The role of Pakistan Navy in the Indo-Pak war of 1965 is also appreciable. Securing Pakistan’s coasts, it played a vital role in defeating India. The Operation Dawarka marked was launched by Pakistan on September 7. Indian town of Dwarka was chosen to be a target of the attack. The Pakistani operation was successful and its warships harboured in Bombay, making the Indian Navy unable to sortie. In this context, Ghazi, the only submarine successfully attacked heavy ships of the Indian Navy, aiding Operation Dwarka.
However, there were many national heroes like Brigadier Ahsan Rashid, Major Raja Aziz Bhatti, SQN LDR M. M. Alam, SQN LDR Sarfaraz Ahmed Rafiqui etc. who fought courageously with the Indian forces.
In fact, it was due to the moral force that despite Indian surprise invasion in 1965 and the qualitative and numerical superiority over Pakistan, while showing courage, and by sacrificing their lives, the Pakistani forces not only recaptured the territories from India, but also took Khem Karan from Indian forces including various regions of Rajastan, Sindh, and Chumb in Kashmir. Indian defeat was owing to demoralization of its soldiers.
It is due to the same spirit of the 1965 war, shown by the soldiers of Pakistan’s Armed Forces during the successful military operation, Zarb-e-Azb, which compelled Taliban to retreat from North Waziristan Agency. Notably, since June 15, 2014, the jets of Pakistan Air Force have bombed militants’ hideouts in North Waziristan, and killed thousands of insurgents including foreign militants, while Pak Army has also killed several terrorists through ground offensive and many of them surrendered before the Army. And during street to street fighting, without bothering for their lives, and by air-dropping commandos at the risky places, our forces made a great headway in disrupting the Taliban supply routes and links.

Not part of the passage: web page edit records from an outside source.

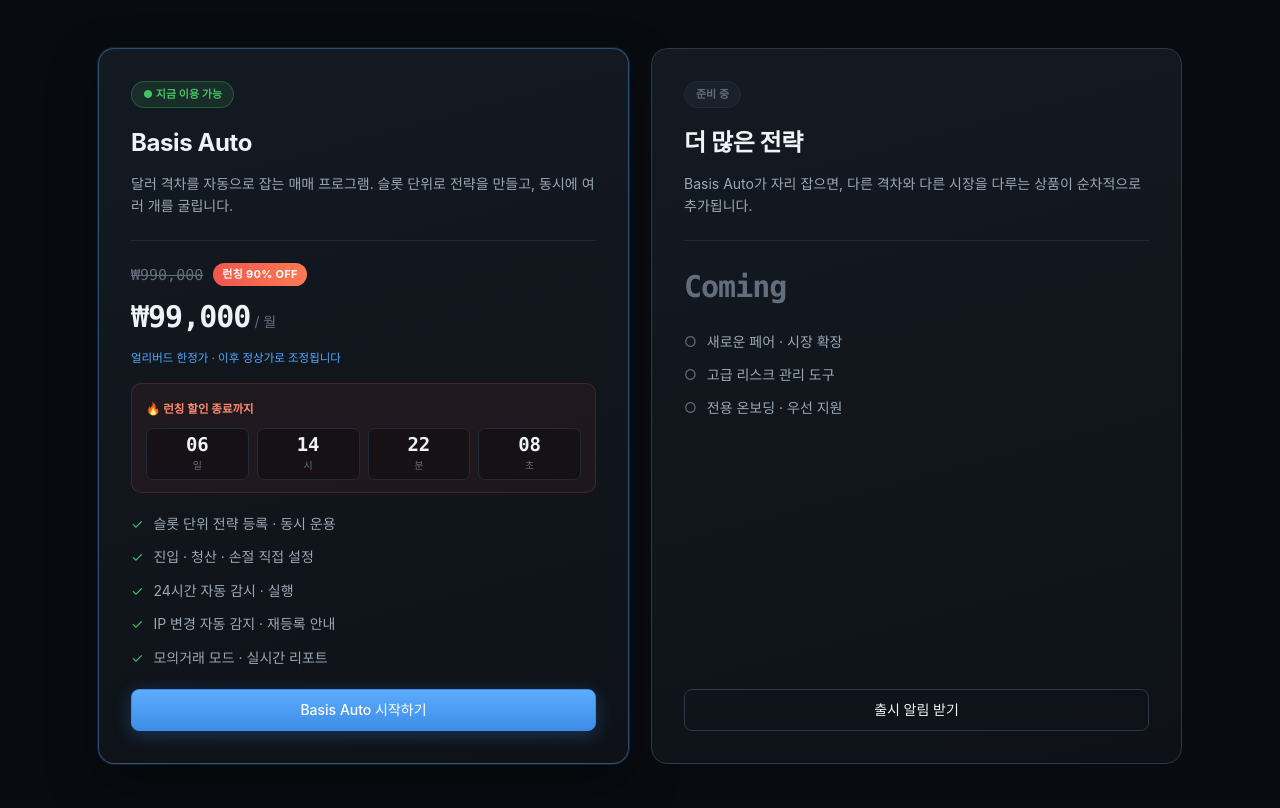
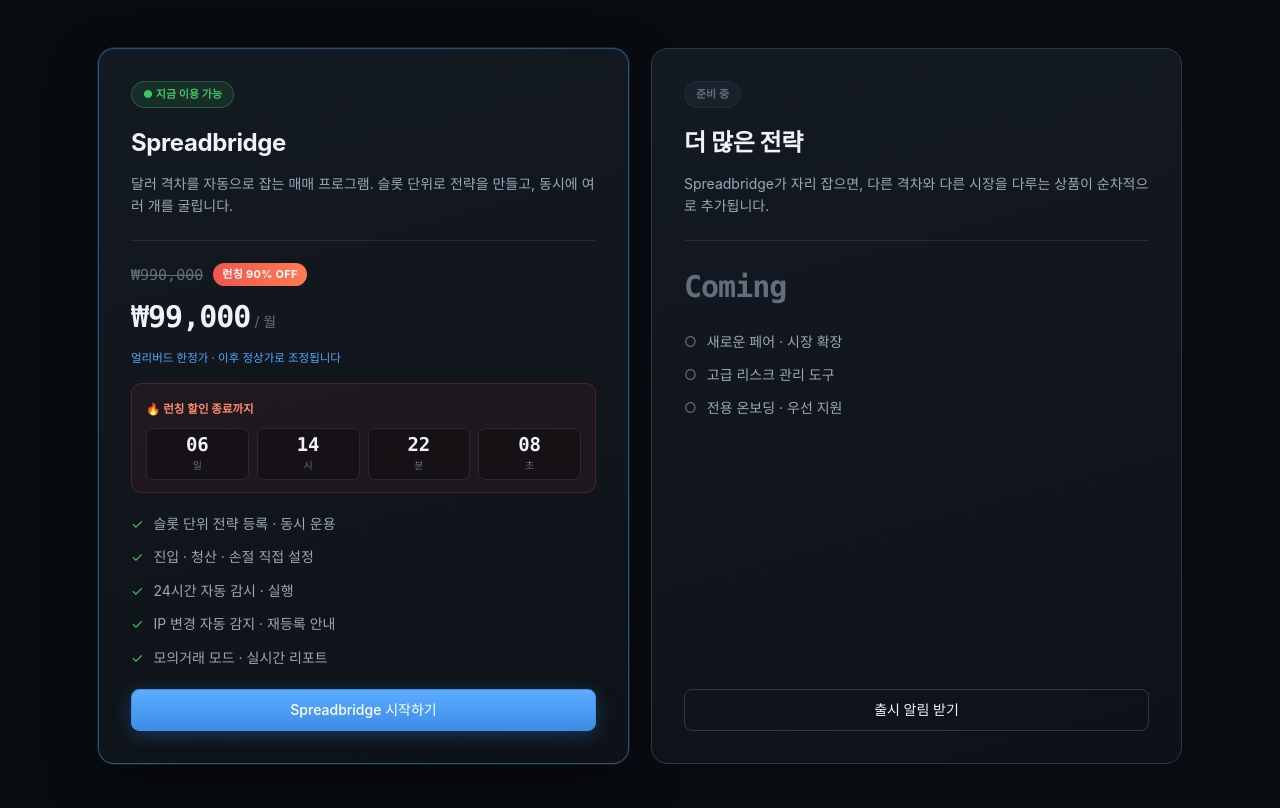
Before and after one commit to thespreadbridge/spreadbridge-frontend, a Next.js app: page / in a window 1280 px wide. Shown: the part 1982-2790 px from the top of the page. Built offline with nearby package versions, Linux system fonts and the light colour scheme.

Commit message:
Use Spreadbridge branding throughout the v6 homepage

```diff
--- a/src/app/page.tsx
+++ b/src/app/page.tsx
@@ -7,8 +7,8 @@
 }
 
 export const metadata = {
-  title: 'Basis Lab — 달러 격차를 자동으로',
-  description: '달러의 가격 격차를 자동으로 다루는 매매 소프트웨어. Basis Auto 홈페이지 v6 시안.',
+  title: { absolute: 'Spreadbridge — 달러 격차를 자동으로' },
+  description: '달러의 가격 격차를 자동으로 다루는 매매 소프트웨어. Spreadbridge 홈페이지 v6 시안.',
   alternates: { canonical: 'https://thespreadbridge.com/' },
   robots: { index: false, follow: false },
 };
--- a/src/components/home-v6/HomeContent.tsx
+++ b/src/components/home-v6/HomeContent.tsx
@@ -8,7 +8,7 @@
 
 <nav>
   <div className={"wrap"}>
-    <div className={"logo"}>Basis<b>Lab</b></div>
+    <div className={"logo"}>Spread<b>bridge</b></div>
     <div className={"nav-links"}>
       <a href={"#how"}>작동 방식</a>
       <a href={"#security"}>보안</a>
@@ -46,7 +46,7 @@
         당신만의 에이전트들이 24시간 쉬지 않고 대신합니다.
       </p>
       <div className={"hero-actions"}>
-        <a className={"btn primary lg"} href={"#product"}>Basis Auto 시작하기</a>
+        <a className={"btn primary lg"} href={"#product"}>Spreadbridge 시작하기</a>
         <a className={"btn ghost lg"} href={"#how"}>작동 방식 보기</a>
       </div>
       <div className={"hero-trust"}>
@@ -164,7 +164,7 @@
       <div className={"prod-wrap"}>
         <div className={"prod-card live"}>
           <span className={"prod-badge now"}>● 지금 이용 가능</span>
-          <h3>Basis Auto</h3>
+          <h3>Spreadbridge</h3>
           <p className={"desc"}>달러 격차를 자동으로 공략하는 매매 에이전트. 슬롯 단위로 전략을 만들고 동시에 여러 개를 굴립니다.</p>
           <div className={"prod-price"}>
             <div className={"price-top"}><span className={"price-orig"}>₩990,000</span><span className={"price-off"}>런칭 90% OFF</span></div>
@@ -182,7 +182,7 @@
         <div className={"prod-card"}>
           <span className={"prod-badge soon"}>준비 중</span>
           <h3>더 많은 전략</h3>
-          <p className={"desc"}>Basis Auto가 자리 잡으면 다른 격차와 시장을 다루는 상품이 순차 추가됩니다.</p>
+          <p className={"desc"}>Spreadbridge가 자리 잡으면 다른 격차와 시장을 다루는 상품이 순차 추가됩니다.</p>
           <div className={"prod-price"}><span className={"amt"} style={{"color": "var(--ink-3)"}}>Coming</span></div>
           <ul className={"prod-feat prod-soon-list"}>
             <li><span className={"ck"}>○</span> 새로운 페어 · 시장 확장</li>
@@ -349,7 +349,7 @@
     <div className={"prod-wrap"}>
       <div className={"prod-card live"}>
         <span className={"prod-badge now"}>● 지금 이용 가능</span>
-        <h3>Basis Auto</h3>
+        <h3>Spreadbridge</h3>
         <p className={"desc"}>달러 격차를 자동으로 잡는 매매 프로그램. 슬롯 단위로 전략을 만들고, 동시에 여러 개를 굴립니다.</p>
         <div className={"prod-price"}>
           <div className={"price-top"}>
@@ -375,13 +375,13 @@
           <li><span className={"ck"}>✓</span> IP 변경 자동 감지 · 재등록 안내</li>
           <li><span className={"ck"}>✓</span> 모의거래 모드 · 실시간 리포트</li>
         </ul>
-        <a className={"btn primary"} href={"https://dollarflow.growbee.ai/payments"}>Basis Auto 시작하기</a>
+        <a className={"btn primary"} href={"https://dollarflow.growbee.ai/payments"}>Spreadbridge 시작하기</a>
       </div>
 
       <div className={"prod-card"}>
         <span className={"prod-badge soon"}>준비 중</span>
         <h3>더 많은 전략</h3>
-        <p className={"desc"}>Basis Auto가 자리 잡으면, 다른 격차와 다른 시장을 다루는 상품이 순차적으로 추가됩니다.</p>
+        <p className={"desc"}>Spreadbridge가 자리 잡으면, 다른 격차와 다른 시장을 다루는 상품이 순차적으로 추가됩니다.</p>
         <div className={"prod-price"}>
           <span className={"amt"} style={{"color": "var(--ink-3)"}}>Coming</span>
         </div>
@@ -414,7 +414,7 @@
     <div className={"risk-band"}>
       <h3>⚠ 시작 전 반드시 확인하세요</h3>
       <p>
-        Basis Auto는 매매를 자동화하는 도구이며, 투자 자문이나 수익을 보장하지 않습니다.
+        Spreadbridge는 매매를 자동화하는 도구이며, 투자 자문이나 수익을 보장하지 않습니다.
         시장의 격차는 좁혀질 것으로 기대되지만, 반대로 벌어지는 국면에서는 손실이 발생할 수 있고
         선물 포지션에서 증거금 부족이 생길 수 있습니다. 모든 설정과 그 결과에 대한 책임은 이용자 본인에게 있습니다.
       </p>
@@ -430,7 +430,7 @@
     <div className={"faq"}>
       <div className={"faq-item open"}>
         <div className={"faq-q"} role={"button"} tabIndex={0}>제 돈을 맡기는 건가요? <span className={"plus"}>+</span></div>
-        <div className={"faq-a"}>아닙니다. 프로그램은 당신의 PC에서 당신의 거래소 계정으로 직접 매매합니다. Basis Lab은 당신의 자금을 받거나 보관하지 않고, 계좌에 접근할 수도 없습니다. 우리는 소프트웨어를 제공할 뿐입니다.</div>
+        <div className={"faq-a"}>아닙니다. 프로그램은 당신의 PC에서 당신의 거래소 계정으로 직접 매매합니다. Spreadbridge는 당신의 자금을 받거나 보관하지 않고, 계좌에 접근할 수도 없습니다. 우리는 소프트웨어를 제공할 뿐입니다.</div>
       </div>
       <div className={"faq-item"}>
         <div className={"faq-q"} role={"button"} tabIndex={0}>수익이 보장되나요? <span className={"plus"}>+</span></div>
@@ -442,7 +442,7 @@
       </div>
       <div className={"faq-item"}>
         <div className={"faq-q"} role={"button"} tabIndex={0}>전략이 정확히 뭔가요? <span className={"plus"}>+</span></div>
-        <div className={"faq-a"}>달러와 관련된 두 시장 사이의 가격 격차를 이용합니다. 세부 산식과 실행 방식은 Basis Lab의 핵심 자산이라 공개하지 않지만, 프로그램 안에서 당신이 조정할 수 있는 조건은 모두 투명하게 열려 있습니다.</div>
+        <div className={"faq-a"}>달러와 관련된 두 시장 사이의 가격 격차를 이용합니다. 세부 산식과 실행 방식은 Spreadbridge의 핵심 자산이라 공개하지 않지만, 프로그램 안에서 당신이 조정할 수 있는 조건은 모두 투명하게 열려 있습니다.</div>
       </div>
       <div className={"faq-item"}>
         <div className={"faq-q"} role={"button"} tabIndex={0}>프로그래밍을 몰라도 되나요? <span className={"plus"}>+</span></div>
@@ -499,7 +499,7 @@
   <div className={"wrap"}>
     <h2>격차는 지금도 벌어지고 있습니다</h2>
     <p>사람이 밤새 지켜볼 수 없는 순간을, 기계에게 맡기세요.</p>
-    <a className={"btn primary lg"} href={"#product"}>Basis Auto 시작하기</a>
+    <a className={"btn primary lg"} href={"#product"}>Spreadbridge 시작하기</a>
   </div>
 </section>
 
@@ -508,12 +508,12 @@
   <div className={"wrap"}>
     <div className={"foot-grid"}>
       <div className={"foot-brand"}>
-        <div className={"logo"}>Basis<b>Lab</b></div>
+        <div className={"logo"}>Spread<b>bridge</b></div>
         <p>달러의 가격 격차를 자동으로 다루는 매매 소프트웨어. 판단은 당신의 PC에서, 자산은 당신의 손에서.</p>
       </div>
       <div className={"foot-col"}>
         <h4>제품</h4>
-        <a href={"#product"}>Basis Auto</a>
+        <a href={"#product"}>Spreadbridge</a>
         <a href={"#how"}>작동 방식</a>
         <a href={"#security"}>보안</a>
         <a href={"/download/"}>다운로드</a>
@@ -534,10 +534,10 @@
       </div>
     </div>
     <div className={"foot-legal"}>
-      Basis Lab은 매매 자동화 소프트웨어를 제공하는 회사이며, 투자중개·투자자문·투자일임 서비스를 제공하지 않습니다.
+      Spreadbridge는 매매 자동화 소프트웨어를 제공하는 회사이며, 투자중개·투자자문·투자일임 서비스를 제공하지 않습니다.
       본 소프트웨어는 수익을 보장하지 않으며, 모든 투자 판단과 그 결과에 대한 책임은 이용자 본인에게 있습니다.
       파생상품 거래에는 원금 손실 위험이 있습니다.<br />
-      © 2026 Basis Lab. 사업자등록번호 000-00-00000 · 문의 support@basislab.co.kr
+      © 2026 Spreadbridge. 사업자등록번호 000-00-00000 · 문의 contact@thespreadbridge.com
     </div>
   </div>
 </footer>
--- a/src/components/home-v6/HomePreview.tsx
+++ b/src/components/home-v6/HomePreview.tsx
@@ -86,7 +86,7 @@
   }
 
   return (
-    <div ref={root} className="basis-home" data-view={view} data-board-open={boardOpen}
+    <div ref={root} className="spreadbridge-home" data-view={view} data-board-open={boardOpen}
       onClick={event => { if (event.target instanceof Element) activate(event.target, event); }}
       onKeyDown={event => {
         if ((event.key === 'Enter' || event.key === ' ') && event.target instanceof Element && event.target.matches('.faq-q')) activate(event.target, event);
--- a/src/components/home-v6/home-v6.css
+++ b/src/components/home-v6/home-v6.css
@@ -1,4 +1,4 @@
-@scope (.basis-home) {
+@scope (.spreadbridge-home) {
 
   :scope {
     --warn: #e0b055;
@@ -399,7 +399,7 @@
 
 }
 
-@scope (.basis-home) {
+@scope (.spreadbridge-home) {
   :scope { min-height: 100vh; display: flow-root; }
   .preview-note { padding: 7px 20px; text-align: center; font-size: 11px; color: #9aa8b6; background: #101722; border-bottom: 1px solid #232b36; }
   .preview-toast { position: fixed; bottom: 24px; left: 50%; transform: translateX(-50%); z-index: 250; display: flex; align-items: center; gap: 20px; max-width: calc(100% - 32px); padding: 14px 18px; border: 1px solid var(--line-2); border-radius: 12px; background: var(--panel); box-shadow: 0 12px 40px #0008; font-size: 13px; }
```
Also changed, not shown: 1 other file (tests, documents, lock files or other folders).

While, the primary intelligence agency ISI captured several terrorists in Pakistan’s various regions, including suicide-jackets and weapons—thus thwarted their subversive acts. Operation, Zarb-e-Azb which has been extended to other tribal area and provinces of Pakistan, including Karachi is obtaining its objectives rapidly, as the Armed Forces have broken the backbone of the militants.
While addressing a ceremony of the golden jubilee celebrations of the 1965 war, Chief of Army Staff, Gen. Raheel said on September 6, this year that the operation Zarb-i-Azb was launched at a time when terrorist networks had solidified in the country, and the Armed Forces had been fighting an untraditional war for the past many years, elaborating, “our success is the result of our martyrs and ghazis—in Karachi and Balochistan, peace has returned, where militants have been surrendering their arms.”
Nonetheless, either it was the Indo-Pak war of 1965 or the present different war against the militants; it was owing to the superior moral force of sacrificing their own lives, noted in Pakistan’s soldiers, which caused demoralization among Indian forces and the Taliban—resulting into victory of the guardians of the country in both cases.
Sajjad Shaukat writes on international affairs and is author of the book: US vs Islamic Militants, Invisible Balance of Power: Dangerous Shift in International Relations